Uxbridge Cosmos, first edition, Thursday, Sept. 1, 2005.
Volume 1, Number 1 – Uxbridge Cosmos, first edition, Thursday, Sept. 1, 2005.

It sort of creeps up on you. You’re conscious of existence in the first few years. Important moments stand out. Some prove to be highlights. Others not. But, because it’s such a formative time, all the events in one’s first 10 years are instructive. I know. I was once 10 years old. And one thing I remember about becoming 10 was a first step toward adulthood.

“OK, Ted,” my mom and dad told me that July. “Here’s your first pet dog. She’s completely dependent on you. And you’re completely responsible for her well-being.”

Liberation not a moment too soon

Ninety-nine percent of the time Larry Mann performed in studio, on camera for voice-over to make us laugh.
Ninety-nine percent of the time Larry Mann performed in studio, on camera for voice-over to make us laugh.

Most of the time, Larry D. Mann was a comedian. In the 1950s, when I met him, Larry would warm up audiences for my father’s television show, The Barris Beat, on CBC. He also appeared in comic sketches on the show. His perfect delivery of punch lines, his deadpan facial expressions and his huge guffaws broke up every audience he ever met. Once, however, Larry Mann made me cry. He described a day in the spring of 1945.

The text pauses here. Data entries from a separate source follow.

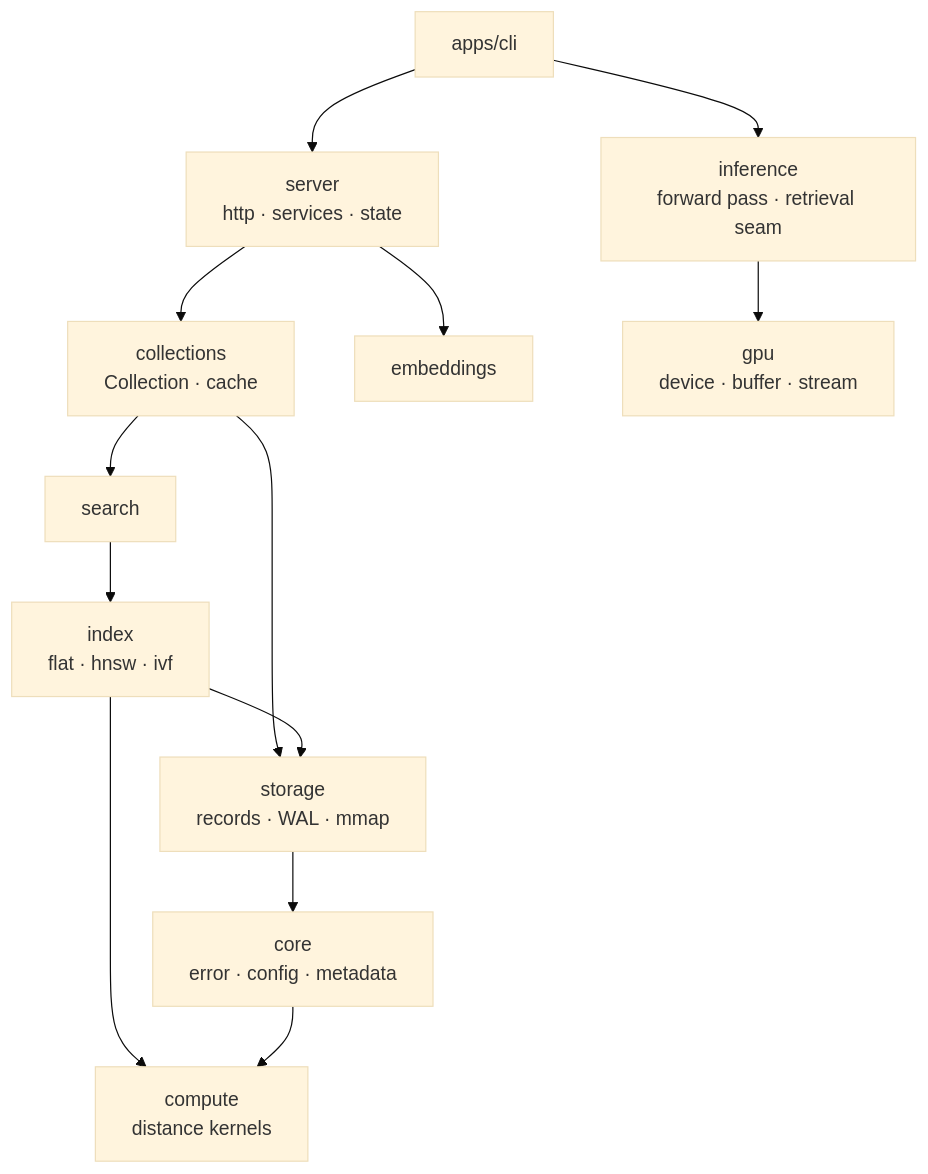
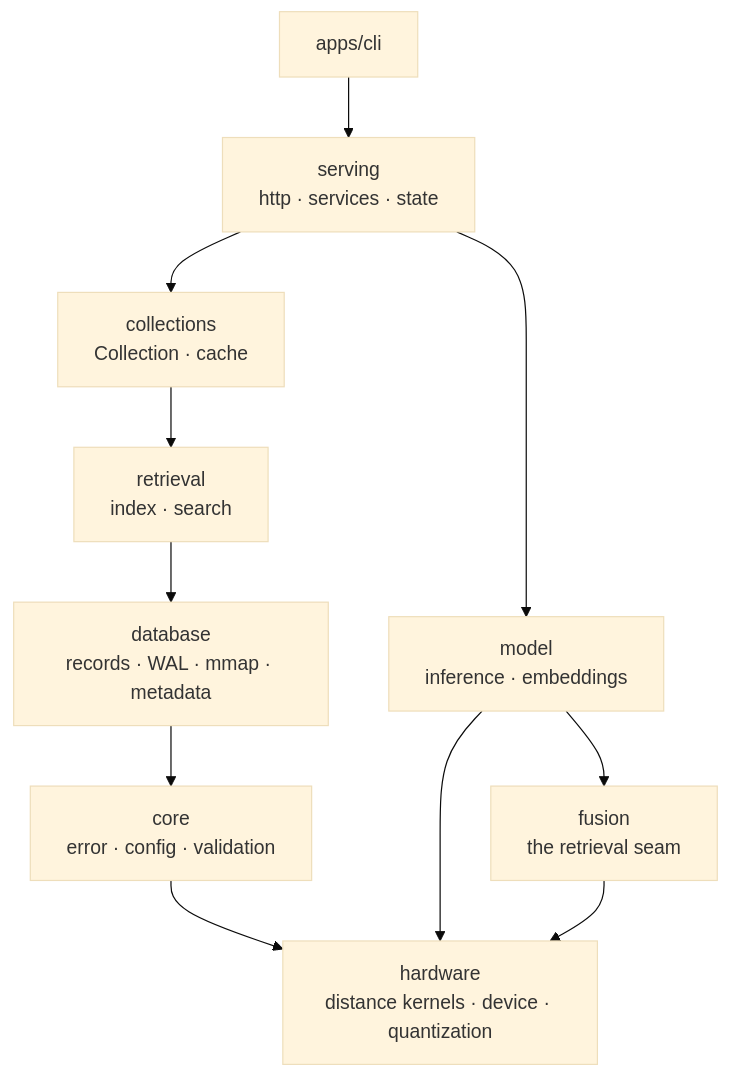
Before and after one commit to ashworks1706/Piramid: the diagram in README.md, drawn with Mermaid (base theme). The commit also changed other lines of this file and 261 other files, not shown here.

````diff
--- a/README.md
+++ b/README.md
@@ -35,27 +35,23 @@
 ```mermaid
 flowchart TD
     CLI[apps/cli]
-    Server[server<br/>http · services · state]
-    Inference[inference<br/>forward pass · retrieval seam]
+    Serving[serving<br/>http · services · state]
+    Model[model<br/>inference · embeddings]
+    Fusion[fusion<br/>the retrieval seam]
     Collections[collections<br/>Collection · cache]
-    Embeddings[embeddings]
-    Search[search]
-    Index[index<br/>flat · hnsw · ivf]
-    Storage[storage<br/>records · WAL · mmap]
-    Core[core<br/>error · config · metadata]
-    Compute[compute<br/>distance kernels]
-    Gpu[gpu<br/>device · buffer · stream]
+    Retrieval[retrieval<br/>index · search]
+    Database[database<br/>records · WAL · mmap · metadata]
+    Core[core<br/>error · config · validation]
+    Hardware[hardware<br/>distance kernels · device · quantization]
 
-    CLI --> Server
-    CLI --> Inference
-    Server --> Collections
-    Server --> Embeddings
-    Inference --> Gpu
-    Collections --> Search
-    Collections --> Storage
-    Search --> Index
-    Index --> Storage
-    Index --> Compute
-    Storage --> Core
-    Core --> Compute
+    CLI --> Serving
+    Serving --> Collections
+    Serving --> Model
+    Collections --> Retrieval
+    Retrieval --> Database
+    Model --> Fusion
+    Database --> Core
+    Core --> Hardware
+    Model --> Hardware
+    Fusion --> Hardware
 ```
````
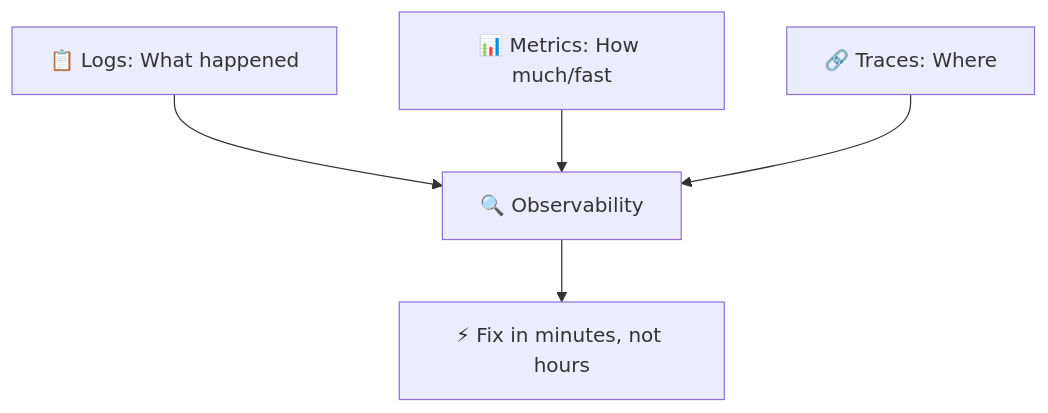
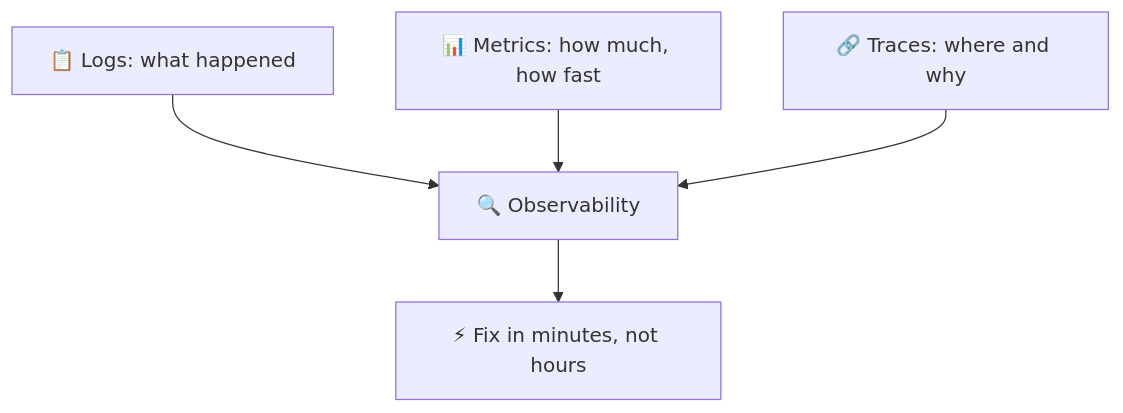
One commit to inno-devops-labs/DevOps-Core-Course changed the ninth of 14 diagrams in lectures/lec1.md. Above: the diagram before and after it, drawn with Mermaid. The commit also changed other lines of this file and 24 other files, not shown here.

````diff
--- a/lectures/lec1.md
+++ b/lectures/lec1.md
@@ -456,7 +355,7 @@
 ```mermaid
 graph TD
-  Logs[📋 Logs: What happened] --> Obs[🔍 Observability]
-  Metrics[📊 Metrics: How much/fast] --> Obs
-  Traces[🔗 Traces: Where] --> Obs
+  Logs[📋 Logs: what happened] --> Obs[🔍 Observability]
+  Metrics[📊 Metrics: how much, how fast] --> Obs
+  Traces[🔗 Traces: where and why] --> Obs
   Obs --> Action[⚡ Fix in minutes, not hours]
 ```
````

“We weren’t prepared for what we saw when we arrived at the concentration camp,” he said. “We couldn’t get in the front gate because there were bodies, hundreds of bodies, piled up like cordwood. We hadn’t seen the pits yet…”

Ted Barris writes Foreword to new book Syncopated: Black Stories

In a new book of biographies (compiled by author Ed Brown) about Black musicians in Canada, Ted Barris was invited to write the Foreword.

The star attraction was not in the house that night. While many others – the luminaries of the Canadian jazz scene – performed on stage, perhaps the country’s best studio and jazz concert drummer of the day was absent. In fact, it was because he was absent, that all the stars came out. It was in 1967 when Toronto-born musician Archie Alleyne suffered serious injuries in a car accident. He was not able to work … at either of his jobs.

“I didn’t have a car, so I had to carry my drum kit on streetcars and the subway,” he told my father, Alex Barris, back then. “I’d play from 9 at night to 1 a.m., get home with my drums by 3 a.m. and be up four hours later to go to my day job.”